Problem requirements:
Look through the entries that follow and count the lines with the word "docs". The reply is that number alone.

── The data

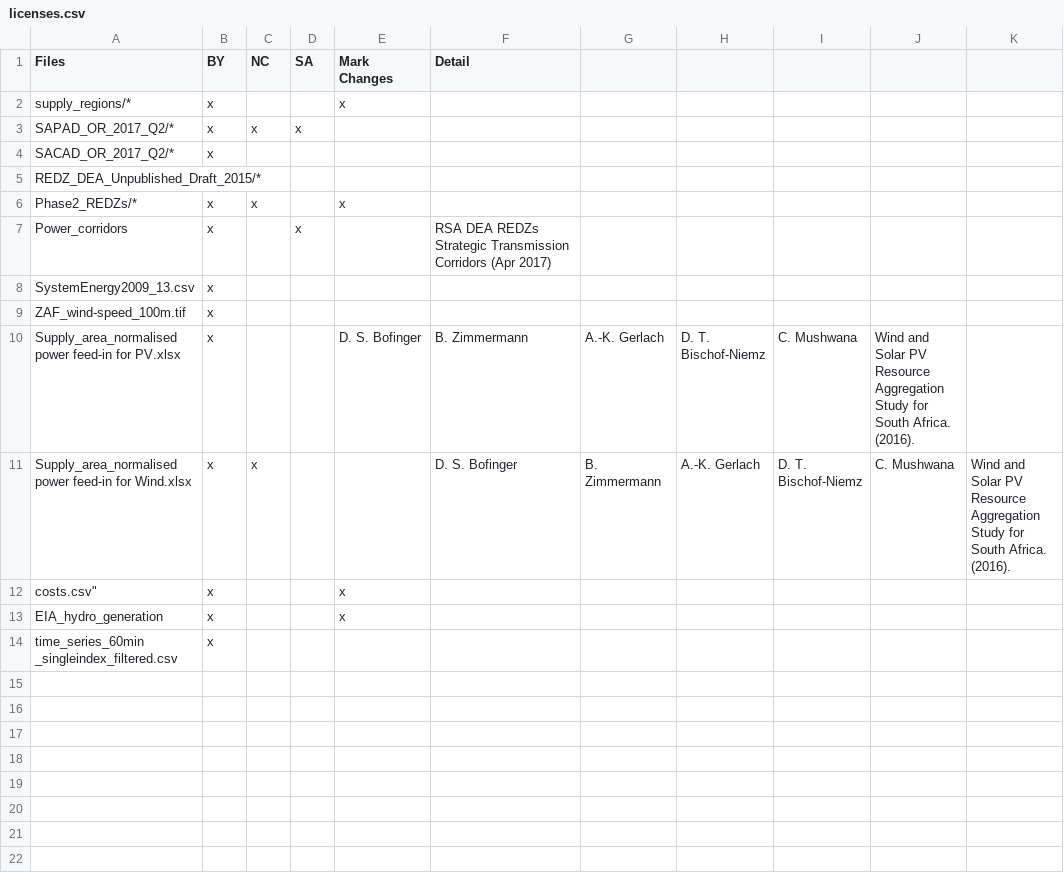
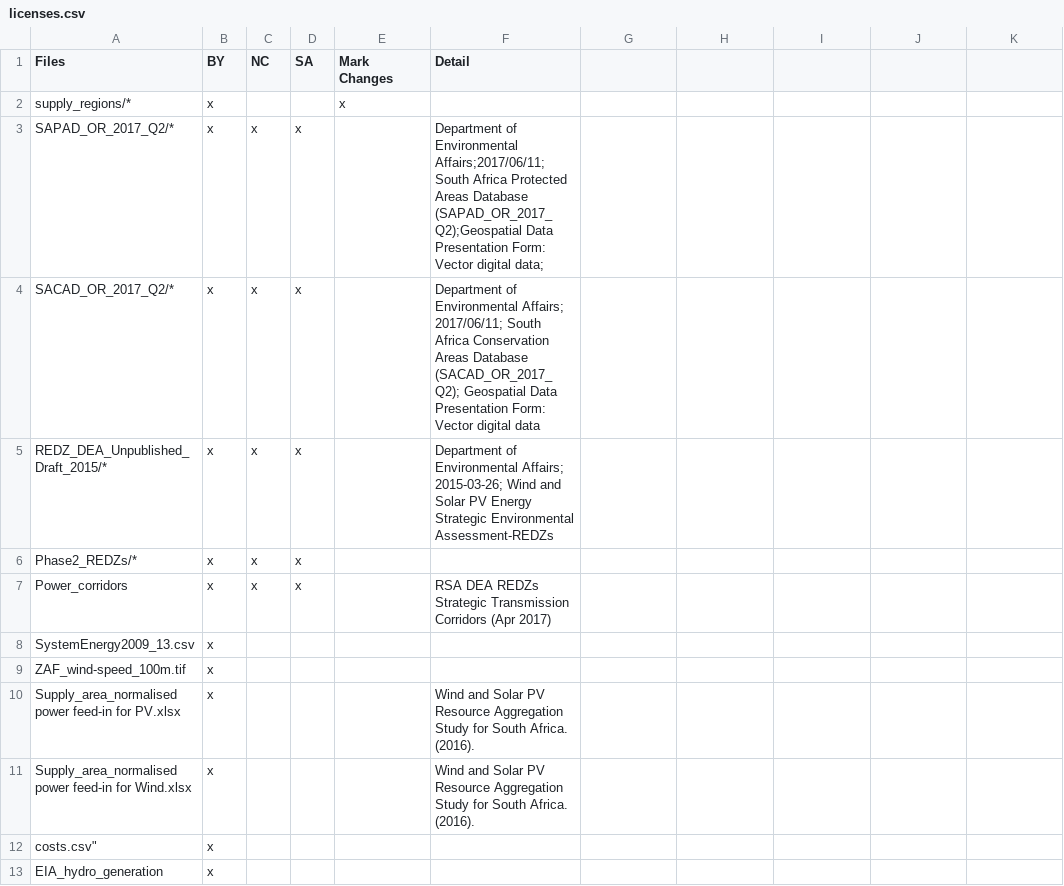
Before and after one commit to agma0/pypsa-rsa, a CSV file: docs/configtables/licenses.csv, drawn as a sheet.

```diff
--- a/docs/configtables/licenses.csv
+++ b/docs/configtables/licenses.csv
@@ -2,13 +2,12 @@
 "supply_regions/*","x",,,"x",
-"SAPAD_OR_2017_Q2/*","x","x","x",,
-"SACAD_OR_2017_Q2/*","x",,,,
-"REDZ_DEA_Unpublished_Draft_2015/*",,,,,
-"Phase2_REDZs/*","x","x",,"x",
-"Power_corridors","x",,"x",, RSA DEA REDZs Strategic Transmission Corridors (Apr 2017)
+"SAPAD_OR_2017_Q2/*","x","x","x",,Department of Environmental Affairs;2017/06/11;South Africa Protected Areas Database (SAPAD_OR_2017_Q2);Geospatial Data Presentation Form: Vector digital data;
+"SACAD_OR_2017_Q2/*","x","x",x,,Department of Environmental Affairs; 2017/06/11; South Africa Conservation Areas Database (SACAD_OR_2017_Q2); Geospatial Data Presentation Form: Vector digital data
+"REDZ_DEA_Unpublished_Draft_2015/*","x","x","x",,Department of Environmental Affairs; 2015-03-26; Wind and Solar PV Energy Strategic Environmental Assessment-REDZs
+"Phase2_REDZs/*","x","x","x",,
+"Power_corridors","x","x","x",, RSA DEA REDZs Strategic Transmission Corridors (Apr 2017)
 "SystemEnergy2009_13.csv","x",,,,
 "ZAF_wind-speed_100m.tif","x",,,,
-"Supply_area_normalised power feed-in for PV.xlsx ","x",,,D. S. Bofinger, B. Zimmermann, A.-K. Gerlach, D. T. Bischof-Niemz, C. Mushwana, Wind and Solar PV Resource Aggregation Study for South Africa. (2016).,
-"Supply_area_normalised power feed-in for Wind.xlsx","x","x",,,D. S. Bofinger, B. Zimmermann, A.-K. Gerlach, D. T. Bischof-Niemz, C. Mushwana, Wind and Solar PV Resource Aggregation Study for South Africa. (2016).
-costs.csv","x",,,"x",
-"EIA_hydro_generation","x",,,"x",
-"time_series_60min _singleindex_filtered.csv","x",,,,
+"Supply_area_normalised power feed-in for PV.xlsx ","x",,,,Wind and Solar PV Resource Aggregation Study for South Africa. (2016).
+"Supply_area_normalised power feed-in for Wind.xlsx","x",,,,Wind and Solar PV Resource Aggregation Study for South Africa. (2016).
+costs.csv","x",,,,
+"EIA_hydro_generation","x",,,,
```
Also changed, not shown: 5 other files.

────

Result of the exercise:
3